Exercise objective: In your output, repeat each entry exactly and include no pictures.

*** Input data ***

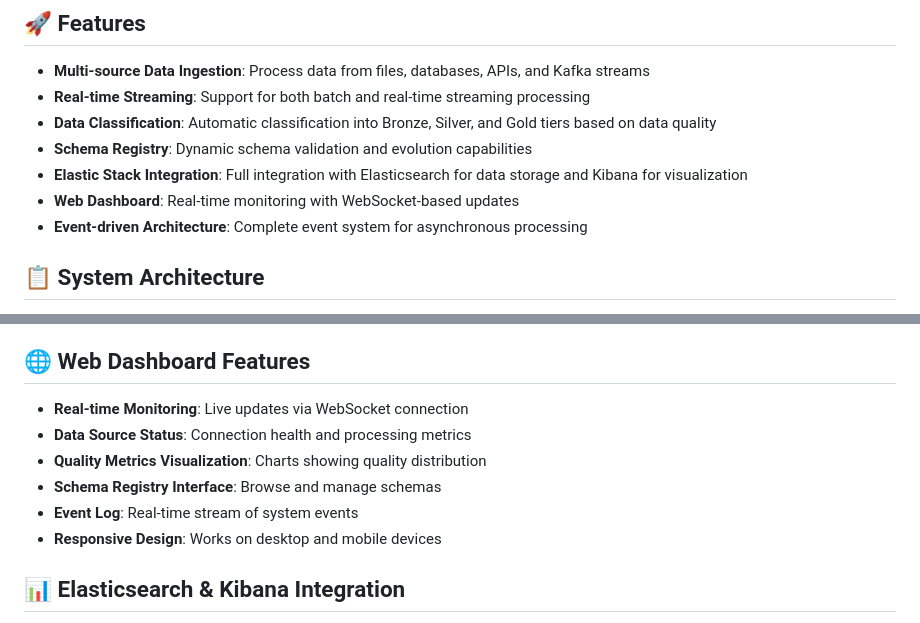
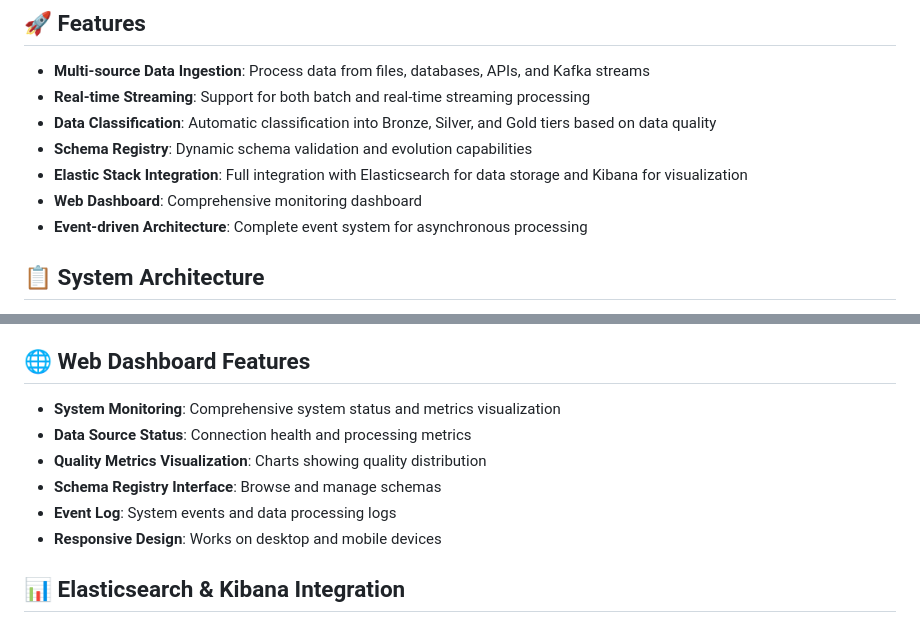
Before and after one commit to rahulbittu/DataIngestionPySpark, a Markdown page: README.md, 2 parts joined by grey strips. GitHub-like rendering.

```diff
--- a/README.md
+++ b/README.md
@@ -9,7 +9,7 @@ A robust, scalable data ingestion and classification system built with PySpark f
 - **Data Classification**: Automatic classification into Bronze, Silver, and Gold tiers based on data quality
 - **Schema Registry**: Dynamic schema validation and evolution capabilities
 - **Elastic Stack Integration**: Full integration with Elasticsearch for data storage and Kibana for visualization
-- **Web Dashboard**: Real-time monitoring with WebSocket-based updates
+- **Web Dashboard**: Comprehensive monitoring dashboard
 - **Event-driven Architecture**: Complete event system for asynchronous processing
 
 ## 📋 System Architecture
@@ -352,11 +324,11 @@ The system classifies data based on the following quality metrics:
 
 ## 🌐 Web Dashboard Features
 
-- **Real-time Monitoring**: Live updates via WebSocket connection
+- **System Monitoring**: Comprehensive system status and metrics visualization
 - **Data Source Status**: Connection health and processing metrics
 - **Quality Metrics Visualization**: Charts showing quality distribution
 - **Schema Registry Interface**: Browse and manage schemas
-- **Event Log**: Real-time stream of system events
+- **Event Log**: System events and data processing logs
 - **Responsive Design**: Works on desktop and mobile devices
 
 ## 📊 Elasticsearch & Kibana Integration
```
Also changed, not shown: other parts of README.md (+23 -51 lines).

*** End of Input data ***

Written answer:
Before and after one commit to rahulbittu/DataIngestionPySpark, a Markdown page: README.md, 2 parts joined by grey strips. GitHub-like rendering.

```diff
--- a/README.md
+++ b/README.md
@@ -9,7 +9,7 @@ A robust, scalable data ingestion and classification system built with PySpark f
 - **Data Classification**: Automatic classification into Bronze, Silver, and Gold tiers based on data quality
 - **Schema Registry**: Dynamic schema validation and evolution capabilities
 - **Elastic Stack Integration**: Full integration with Elasticsearch for data storage and Kibana for visualization
-- **Web Dashboard**: Real-time monitoring with WebSocket-based updates
+- **Web Dashboard**: Comprehensive monitoring dashboard
 - **Event-driven Architecture**: Complete event system for asynchronous processing
 
 ## 📋 System Architecture
@@ -352,11 +324,11 @@ The system classifies data based on the following quality metrics:
 
 ## 🌐 Web Dashboard Features
 
-- **Real-time Monitoring**: Live updates via WebSocket connection
+- **System Monitoring**: Comprehensive system status and metrics visualization
 - **Data Source Status**: Connection health and processing metrics
 - **Quality Metrics Visualization**: Charts showing quality distribution
 - **Schema Registry Interface**: Browse and manage schemas
-- **Event Log**: Real-time stream of system events
+- **Event Log**: System events and data processing logs
 - **Responsive Design**: Works on desktop and mobile devices
 
 ## 📊 Elasticsearch & Kibana Integration
```
Also changed, not shown: other parts of README.md (+23 -51 lines).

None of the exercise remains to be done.